- Dataset records -
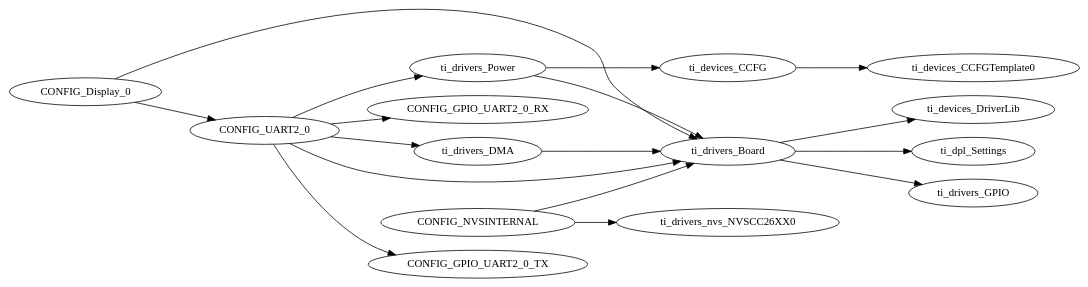
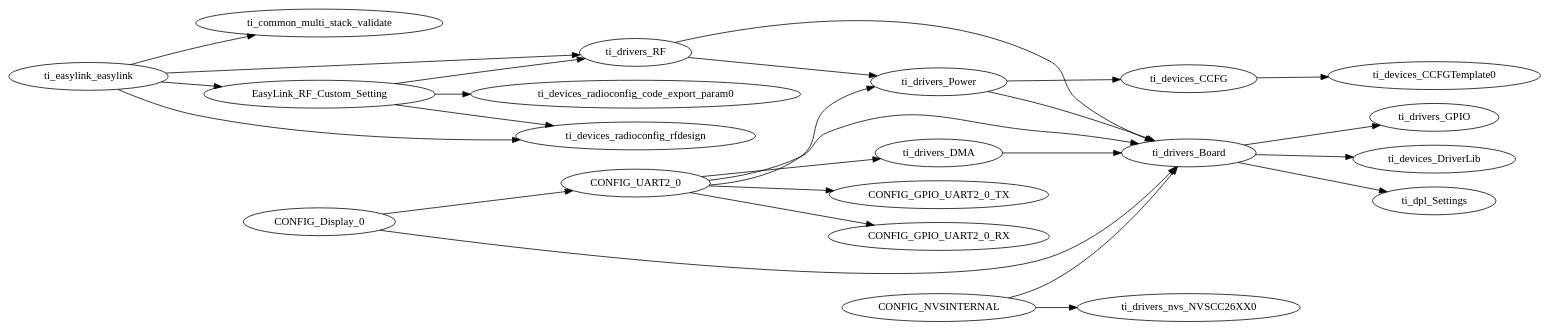
One commit to PramoSan/NVS_internal changed the diagram in Debug/syscfg/ti_utils_runtime_model.gv. Above: the diagram before and after it, drawn with Graphviz. The commit also changed 36 other files, not shown here.

```diff
--- a/Debug/syscfg/ti_utils_runtime_model.gv
+++ b/Debug/syscfg/ti_utils_runtime_model.gv
@@ -1,44 +1,65 @@
 digraph Model
 {
     graph[rankdir=LR]
+
+    // mod.$name=/ti/common/multi_stack_validate
 
     // mod.$name=/ti/devices/CCFG
     ti_devices_CCFG -> ti_devices_CCFGTemplate0
 
     // mod.$name=/ti/devices/CCFGTemplate
 
     // mod.$name=/ti/devices/DriverLib
+
+    // mod.$name=/ti/devices/radioconfig/code_export_param
+
+    // mod.$name=/ti/devices/radioconfig/rfdesign
+
+    // mod.$name=/ti/devices/radioconfig/settings/prop
+    EasyLink_RF_Custom_Setting -> ti_drivers_RF
+    EasyLink_RF_Custom_Setting -> ti_devices_radioconfig_rfdesign
+    EasyLink_RF_Custom_Setting -> ti_devices_radioconfig_code_export_param0
 
     // mod.$name=/ti/display/Display
     CONFIG_Display_0 -> ti_drivers_Board
     CONFIG_Display_0 -> CONFIG_UART2_0
 
     // mod.$name=/ti/dpl/Settings
 
     // mod.$name=/ti/drivers/Board
     ti_drivers_Board -> ti_drivers_GPIO
     ti_drivers_Board -> ti_devices_DriverLib
     ti_drivers_Board -> ti_dpl_Settings
 
     // mod.$name=/ti/drivers/DMA
     ti_drivers_DMA -> ti_drivers_Board
 
     // mod.$name=/ti/drivers/GPIO
 
     // mod.$name=/ti/drivers/NVS
     CONFIG_NVSINTERNAL -> ti_drivers_Board
     CONFIG_NVSINTERNAL -> ti_drivers_nvs_NVSCC26XX0
 
     // mod.$name=/ti/drivers/Power
     ti_drivers_Power -> ti_devices_CCFG
     ti_drivers_Power -> ti_drivers_Board
 
+    // mod.$name=/ti/drivers/RF
+    ti_drivers_RF -> ti_drivers_Power
+    ti_drivers_RF -> ti_drivers_Board
+
     // mod.$name=/ti/drivers/UART2
     CONFIG_UART2_0 -> ti_drivers_DMA
     CONFIG_UART2_0 -> ti_drivers_Power
     CONFIG_UART2_0 -> ti_drivers_Board
     CONFIG_UART2_0 -> CONFIG_GPIO_UART2_0_TX
     CONFIG_UART2_0 -> CONFIG_GPIO_UART2_0_RX
 
     // mod.$name=/ti/drivers/nvs/NVSCC26XX
+
+    // mod.$name=/ti/easylink/easylink
+    ti_easylink_easylink -> ti_drivers_RF
+    ti_easylink_easylink -> ti_devices_radioconfig_rfdesign
+    ti_easylink_easylink -> ti_common_multi_stack_validate
+    ti_easylink_easylink -> EasyLink_RF_Custom_Setting
 }
```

- Assignment -
Print the listing word for word, but omit the pictures.

- Output for this exercise -
One commit to PramoSan/NVS_internal changed the diagram in Debug/syscfg/ti_utils_runtime_model.gv. Above: the diagram before and after it, drawn with Graphviz. The commit also changed 36 other files, not shown here.

```diff
--- a/Debug/syscfg/ti_utils_runtime_model.gv
+++ b/Debug/syscfg/ti_utils_runtime_model.gv
@@ -1,44 +1,65 @@
 digraph Model
 {
     graph[rankdir=LR]
+
+    // mod.$name=/ti/common/multi_stack_validate
 
     // mod.$name=/ti/devices/CCFG
     ti_devices_CCFG -> ti_devices_CCFGTemplate0
 
     // mod.$name=/ti/devices/CCFGTemplate
 
     // mod.$name=/ti/devices/DriverLib
+
+    // mod.$name=/ti/devices/radioconfig/code_export_param
+
+    // mod.$name=/ti/devices/radioconfig/rfdesign
+
+    // mod.$name=/ti/devices/radioconfig/settings/prop
+    EasyLink_RF_Custom_Setting -> ti_drivers_RF
+    EasyLink_RF_Custom_Setting -> ti_devices_radioconfig_rfdesign
+    EasyLink_RF_Custom_Setting -> ti_devices_radioconfig_code_export_param0
 
     // mod.$name=/ti/display/Display
     CONFIG_Display_0 -> ti_drivers_Board
     CONFIG_Display_0 -> CONFIG_UART2_0
 
     // mod.$name=/ti/dpl/Settings
 
     // mod.$name=/ti/drivers/Board
     ti_drivers_Board -> ti_drivers_GPIO
     ti_drivers_Board -> ti_devices_DriverLib
     ti_drivers_Board -> ti_dpl_Settings
 
     // mod.$name=/ti/drivers/DMA
     ti_drivers_DMA -> ti_drivers_Board
 
     // mod.$name=/ti/drivers/GPIO
 
     // mod.$name=/ti/drivers/NVS
     CONFIG_NVSINTERNAL -> ti_drivers_Board
     CONFIG_NVSINTERNAL -> ti_drivers_nvs_NVSCC26XX0
 
     // mod.$name=/ti/drivers/Power
     ti_drivers_Power -> ti_devices_CCFG
     ti_drivers_Power -> ti_drivers_Board
 
+    // mod.$name=/ti/drivers/RF
+    ti_drivers_RF -> ti_drivers_Power
+    ti_drivers_RF -> ti_drivers_Board
+
     // mod.$name=/ti/drivers/UART2
     CONFIG_UART2_0 -> ti_drivers_DMA
     CONFIG_UART2_0 -> ti_drivers_Power
     CONFIG_UART2_0 -> ti_drivers_Board
     CONFIG_UART2_0 -> CONFIG_GPIO_UART2_0_TX
     CONFIG_UART2_0 -> CONFIG_GPIO_UART2_0_RX
 
     // mod.$name=/ti/drivers/nvs/NVSCC26XX
+
+    // mod.$name=/ti/easylink/easylink
+    ti_easylink_easylink -> ti_drivers_RF
+    ti_easylink_easylink -> ti_devices_radioconfig_rfdesign
+    ti_easylink_easylink -> ti_common_multi_stack_validate
+    ti_easylink_easylink -> EasyLink_RF_Custom_Setting
 }
```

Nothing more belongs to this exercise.